» **YOUR OBJECTIVE**:
Go through the data below and return each line where the string "function" occurs.

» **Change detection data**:
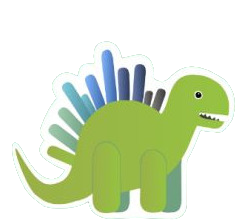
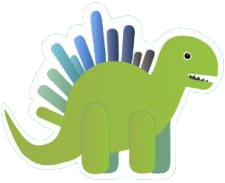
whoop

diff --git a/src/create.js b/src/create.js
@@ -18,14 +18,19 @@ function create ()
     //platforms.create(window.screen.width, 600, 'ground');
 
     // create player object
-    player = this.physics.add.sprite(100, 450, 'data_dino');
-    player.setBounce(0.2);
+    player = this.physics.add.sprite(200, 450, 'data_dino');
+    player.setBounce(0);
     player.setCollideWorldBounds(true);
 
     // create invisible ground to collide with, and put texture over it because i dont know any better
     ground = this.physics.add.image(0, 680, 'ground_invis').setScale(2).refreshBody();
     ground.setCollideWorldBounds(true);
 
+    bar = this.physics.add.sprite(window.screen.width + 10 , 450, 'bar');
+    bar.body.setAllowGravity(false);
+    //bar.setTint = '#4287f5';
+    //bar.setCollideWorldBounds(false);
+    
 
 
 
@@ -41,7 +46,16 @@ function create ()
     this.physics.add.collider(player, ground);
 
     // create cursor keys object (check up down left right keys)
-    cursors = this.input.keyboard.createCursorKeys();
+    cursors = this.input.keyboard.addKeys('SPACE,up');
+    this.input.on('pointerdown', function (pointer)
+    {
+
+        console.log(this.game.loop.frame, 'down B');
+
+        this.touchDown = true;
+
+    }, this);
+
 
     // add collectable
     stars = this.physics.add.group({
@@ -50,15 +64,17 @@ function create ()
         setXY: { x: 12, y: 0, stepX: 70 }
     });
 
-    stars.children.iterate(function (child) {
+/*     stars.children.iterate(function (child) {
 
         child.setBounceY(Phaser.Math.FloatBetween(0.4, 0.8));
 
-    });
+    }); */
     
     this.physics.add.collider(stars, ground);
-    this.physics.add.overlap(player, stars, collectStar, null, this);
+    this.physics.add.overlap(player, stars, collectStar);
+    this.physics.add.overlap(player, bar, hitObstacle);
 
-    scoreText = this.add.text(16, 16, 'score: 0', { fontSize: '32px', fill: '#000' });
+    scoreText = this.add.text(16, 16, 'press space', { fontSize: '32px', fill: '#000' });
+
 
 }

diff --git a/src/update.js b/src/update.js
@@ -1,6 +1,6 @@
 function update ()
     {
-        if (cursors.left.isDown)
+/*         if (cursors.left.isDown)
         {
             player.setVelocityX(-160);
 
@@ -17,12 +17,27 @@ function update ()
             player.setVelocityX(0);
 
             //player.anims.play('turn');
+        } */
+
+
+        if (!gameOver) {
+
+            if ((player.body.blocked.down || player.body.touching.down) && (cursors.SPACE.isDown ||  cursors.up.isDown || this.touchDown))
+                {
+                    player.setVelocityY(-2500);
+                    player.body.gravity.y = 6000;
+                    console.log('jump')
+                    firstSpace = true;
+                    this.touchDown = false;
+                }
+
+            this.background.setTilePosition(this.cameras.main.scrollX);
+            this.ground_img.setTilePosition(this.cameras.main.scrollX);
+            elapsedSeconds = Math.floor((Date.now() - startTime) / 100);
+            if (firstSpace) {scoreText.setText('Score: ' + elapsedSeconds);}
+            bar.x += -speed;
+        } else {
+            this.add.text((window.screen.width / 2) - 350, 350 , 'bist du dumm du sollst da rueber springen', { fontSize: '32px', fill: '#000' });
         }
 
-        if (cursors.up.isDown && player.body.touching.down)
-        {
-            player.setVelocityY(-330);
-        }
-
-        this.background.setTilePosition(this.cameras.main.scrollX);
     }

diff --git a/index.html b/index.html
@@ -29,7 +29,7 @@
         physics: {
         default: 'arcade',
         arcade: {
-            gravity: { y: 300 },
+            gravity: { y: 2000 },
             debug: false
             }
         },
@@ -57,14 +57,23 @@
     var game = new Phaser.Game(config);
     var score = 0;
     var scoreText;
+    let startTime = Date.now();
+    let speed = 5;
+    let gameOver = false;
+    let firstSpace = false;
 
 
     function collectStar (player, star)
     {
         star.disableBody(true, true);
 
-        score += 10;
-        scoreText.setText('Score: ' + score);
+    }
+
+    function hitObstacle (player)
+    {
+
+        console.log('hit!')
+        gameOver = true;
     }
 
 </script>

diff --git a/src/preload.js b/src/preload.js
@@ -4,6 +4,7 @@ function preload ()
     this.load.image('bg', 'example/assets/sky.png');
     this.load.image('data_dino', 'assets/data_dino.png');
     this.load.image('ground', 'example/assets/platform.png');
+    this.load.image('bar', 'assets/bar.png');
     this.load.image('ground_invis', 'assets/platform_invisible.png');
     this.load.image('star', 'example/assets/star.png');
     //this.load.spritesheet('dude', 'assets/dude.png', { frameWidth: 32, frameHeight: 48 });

» **COMPLETED EXERCISE**:
@@ -18,14 +18,19 @@ function create ()
@@ -41,7 +46,16 @@ function create ()
+    this.input.on('pointerdown', function (pointer)
@@ -50,15 +64,17 @@ function create ()
-    stars.children.iterate(function (child) {
+/*     stars.children.iterate(function (child) {
 function update ()
@@ -17,12 +17,27 @@ function update ()
     function collectStar (player, star)
+    function hitObstacle (player)
@@ -4,6 +4,7 @@ function preload ()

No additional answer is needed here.